(Stored entries)
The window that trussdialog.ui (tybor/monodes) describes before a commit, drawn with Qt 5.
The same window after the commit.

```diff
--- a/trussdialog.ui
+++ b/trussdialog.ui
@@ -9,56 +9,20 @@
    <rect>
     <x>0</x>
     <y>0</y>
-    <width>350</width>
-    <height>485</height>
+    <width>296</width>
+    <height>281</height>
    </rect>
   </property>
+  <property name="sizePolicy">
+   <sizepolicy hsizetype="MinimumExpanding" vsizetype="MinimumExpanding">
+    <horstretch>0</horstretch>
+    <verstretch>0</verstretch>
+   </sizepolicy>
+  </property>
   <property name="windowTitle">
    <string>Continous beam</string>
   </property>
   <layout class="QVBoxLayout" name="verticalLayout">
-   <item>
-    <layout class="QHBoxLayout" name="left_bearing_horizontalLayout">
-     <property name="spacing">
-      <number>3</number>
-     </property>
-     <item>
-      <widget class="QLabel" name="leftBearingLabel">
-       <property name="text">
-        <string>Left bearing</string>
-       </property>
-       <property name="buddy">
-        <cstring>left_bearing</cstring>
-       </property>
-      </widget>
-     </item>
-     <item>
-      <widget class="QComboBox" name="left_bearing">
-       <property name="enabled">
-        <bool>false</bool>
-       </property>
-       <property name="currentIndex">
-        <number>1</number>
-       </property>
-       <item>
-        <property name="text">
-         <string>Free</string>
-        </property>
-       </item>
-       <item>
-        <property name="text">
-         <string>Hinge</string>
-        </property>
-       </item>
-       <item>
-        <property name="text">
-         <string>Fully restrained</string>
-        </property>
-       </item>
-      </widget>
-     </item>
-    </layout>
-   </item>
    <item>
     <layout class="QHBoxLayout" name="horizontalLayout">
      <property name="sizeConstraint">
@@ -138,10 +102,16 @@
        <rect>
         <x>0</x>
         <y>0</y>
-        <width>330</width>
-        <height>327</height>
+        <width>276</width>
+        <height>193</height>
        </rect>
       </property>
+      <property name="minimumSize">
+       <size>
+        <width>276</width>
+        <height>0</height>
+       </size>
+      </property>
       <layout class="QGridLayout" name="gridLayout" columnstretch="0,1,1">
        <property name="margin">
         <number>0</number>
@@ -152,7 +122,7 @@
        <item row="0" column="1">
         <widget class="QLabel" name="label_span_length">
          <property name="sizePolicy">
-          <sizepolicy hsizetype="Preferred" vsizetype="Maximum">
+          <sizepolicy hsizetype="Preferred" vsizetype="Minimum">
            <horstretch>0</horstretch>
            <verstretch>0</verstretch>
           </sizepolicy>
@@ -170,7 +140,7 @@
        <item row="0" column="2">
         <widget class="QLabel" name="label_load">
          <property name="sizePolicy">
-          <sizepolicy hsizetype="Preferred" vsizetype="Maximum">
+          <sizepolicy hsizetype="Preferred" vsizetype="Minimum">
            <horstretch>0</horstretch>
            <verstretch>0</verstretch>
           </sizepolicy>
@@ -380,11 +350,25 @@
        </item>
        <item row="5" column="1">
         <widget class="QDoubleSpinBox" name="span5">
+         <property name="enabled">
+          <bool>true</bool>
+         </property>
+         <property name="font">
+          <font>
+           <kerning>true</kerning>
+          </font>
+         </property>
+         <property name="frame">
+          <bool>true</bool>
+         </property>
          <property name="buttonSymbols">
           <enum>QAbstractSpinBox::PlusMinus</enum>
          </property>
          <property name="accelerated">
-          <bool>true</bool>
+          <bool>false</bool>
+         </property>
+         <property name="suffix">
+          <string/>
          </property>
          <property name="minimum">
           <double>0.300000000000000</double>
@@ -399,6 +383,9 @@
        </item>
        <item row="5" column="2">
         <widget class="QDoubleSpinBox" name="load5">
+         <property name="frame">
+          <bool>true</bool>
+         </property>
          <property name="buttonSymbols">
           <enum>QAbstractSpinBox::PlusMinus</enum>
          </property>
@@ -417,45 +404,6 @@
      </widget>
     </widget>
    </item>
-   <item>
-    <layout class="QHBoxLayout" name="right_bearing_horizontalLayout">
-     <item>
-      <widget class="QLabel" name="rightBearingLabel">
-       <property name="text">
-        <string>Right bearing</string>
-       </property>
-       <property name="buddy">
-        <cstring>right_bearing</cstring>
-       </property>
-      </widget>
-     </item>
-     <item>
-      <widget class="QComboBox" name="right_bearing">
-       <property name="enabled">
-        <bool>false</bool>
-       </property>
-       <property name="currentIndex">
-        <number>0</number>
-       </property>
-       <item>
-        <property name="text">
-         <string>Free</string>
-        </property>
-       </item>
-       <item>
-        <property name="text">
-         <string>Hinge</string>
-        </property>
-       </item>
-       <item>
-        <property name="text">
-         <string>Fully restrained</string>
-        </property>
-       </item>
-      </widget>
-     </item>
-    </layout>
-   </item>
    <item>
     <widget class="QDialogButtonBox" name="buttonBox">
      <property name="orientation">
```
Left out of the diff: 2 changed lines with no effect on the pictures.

• Exercise instructions
In full and exactly as written, reproduce the records above.

• Task result
The window that trussdialog.ui (tybor/monodes) describes before a commit, drawn with Qt 5.
The same window after the commit.

```diff
--- a/trussdialog.ui
+++ b/trussdialog.ui
@@ -9,56 +9,20 @@
    <rect>
     <x>0</x>
     <y>0</y>
-    <width>350</width>
-    <height>485</height>
+    <width>296</width>
+    <height>281</height>
    </rect>
   </property>
+  <property name="sizePolicy">
+   <sizepolicy hsizetype="MinimumExpanding" vsizetype="MinimumExpanding">
+    <horstretch>0</horstretch>
+    <verstretch>0</verstretch>
+   </sizepolicy>
+  </property>
   <property name="windowTitle">
    <string>Continous beam</string>
   </property>
   <layout class="QVBoxLayout" name="verticalLayout">
-   <item>
-    <layout class="QHBoxLayout" name="left_bearing_horizontalLayout">
-     <property name="spacing">
-      <number>3</number>
-     </property>
-     <item>
-      <widget class="QLabel" name="leftBearingLabel">
-       <property name="text">
-        <string>Left bearing</string>
-       </property>
-       <property name="buddy">
-        <cstring>left_bearing</cstring>
-       </property>
-      </widget>
-     </item>
-     <item>
-      <widget class="QComboBox" name="left_bearing">
-       <property name="enabled">
-        <bool>false</bool>
-       </property>
-       <property name="currentIndex">
-        <number>1</number>
-       </property>
-       <item>
-        <property name="text">
-         <string>Free</string>
-        </property>
-       </item>
-       <item>
-        <property name="text">
-         <string>Hinge</string>
-        </property>
-       </item>
-       <item>
-        <property name="text">
-         <string>Fully restrained</string>
-        </property>
-       </item>
-      </widget>
-     </item>
-    </layout>
-   </item>
    <item>
     <layout class="QHBoxLayout" name="horizontalLayout">
      <property name="sizeConstraint">
@@ -138,10 +102,16 @@
        <rect>
         <x>0</x>
         <y>0</y>
-        <width>330</width>
-        <height>327</height>
+        <width>276</width>
+        <height>193</height>
        </rect>
       </property>
+      <property name="minimumSize">
+       <size>
+        <width>276</width>
+        <height>0</height>
+       </size>
+      </property>
       <layout class="QGridLayout" name="gridLayout" columnstretch="0,1,1">
        <property name="margin">
         <number>0</number>
@@ -152,7 +122,7 @@
        <item row="0" column="1">
         <widget class="QLabel" name="label_span_length">
          <property name="sizePolicy">
-          <sizepolicy hsizetype="Preferred" vsizetype="Maximum">
+          <sizepolicy hsizetype="Preferred" vsizetype="Minimum">
            <horstretch>0</horstretch>
            <verstretch>0</verstretch>
           </sizepolicy>
@@ -170,7 +140,7 @@
        <item row="0" column="2">
         <widget class="QLabel" name="label_load">
          <property name="sizePolicy">
-          <sizepolicy hsizetype="Preferred" vsizetype="Maximum">
+          <sizepolicy hsizetype="Preferred" vsizetype="Minimum">
            <horstretch>0</horstretch>
            <verstretch>0</verstretch>
           </sizepolicy>
@@ -380,11 +350,25 @@
        </item>
        <item row="5" column="1">
         <widget class="QDoubleSpinBox" name="span5">
+         <property name="enabled">
+          <bool>true</bool>
+         </property>
+         <property name="font">
+          <font>
+           <kerning>true</kerning>
+          </font>
+         </property>
+         <property name="frame">
+          <bool>true</bool>
+         </property>
          <property name="buttonSymbols">
           <enum>QAbstractSpinBox::PlusMinus</enum>
          </property>
          <property name="accelerated">
-          <bool>true</bool>
+          <bool>false</bool>
+         </property>
+         <property name="suffix">
+          <string/>
          </property>
          <property name="minimum">
           <double>0.300000000000000</double>
@@ -399,6 +383,9 @@
        </item>
        <item row="5" column="2">
         <widget class="QDoubleSpinBox" name="load5">
+         <property name="frame">
+          <bool>true</bool>
+         </property>
          <property name="buttonSymbols">
           <enum>QAbstractSpinBox::PlusMinus</enum>
          </property>
@@ -417,45 +404,6 @@
      </widget>
     </widget>
    </item>
-   <item>
-    <layout class="QHBoxLayout" name="right_bearing_horizontalLayout">
-     <item>
-      <widget class="QLabel" name="rightBearingLabel">
-       <property name="text">
-        <string>Right bearing</string>
-       </property>
-       <property name="buddy">
-        <cstring>right_bearing</cstring>
-       </property>
-      </widget>
-     </item>
-     <item>
-      <widget class="QComboBox" name="right_bearing">
-       <property name="enabled">
-        <bool>false</bool>
-       </property>
-       <property name="currentIndex">
-        <number>0</number>
-       </property>
-       <item>
-        <property name="text">
-         <string>Free</string>
-        </property>
-       </item>
-       <item>
-        <property name="text">
-         <string>Hinge</string>
-        </property>
-       </item>
-       <item>
-        <property name="text">
-         <string>Fully restrained</string>
-        </property>
-       </item>
-      </widget>
-     </item>
-    </layout>
-   </item>
    <item>
     <widget class="QDialogButtonBox" name="buttonBox">
      <property name="orientation">
```
Left out of the diff: 2 changed lines with no effect on the pictures.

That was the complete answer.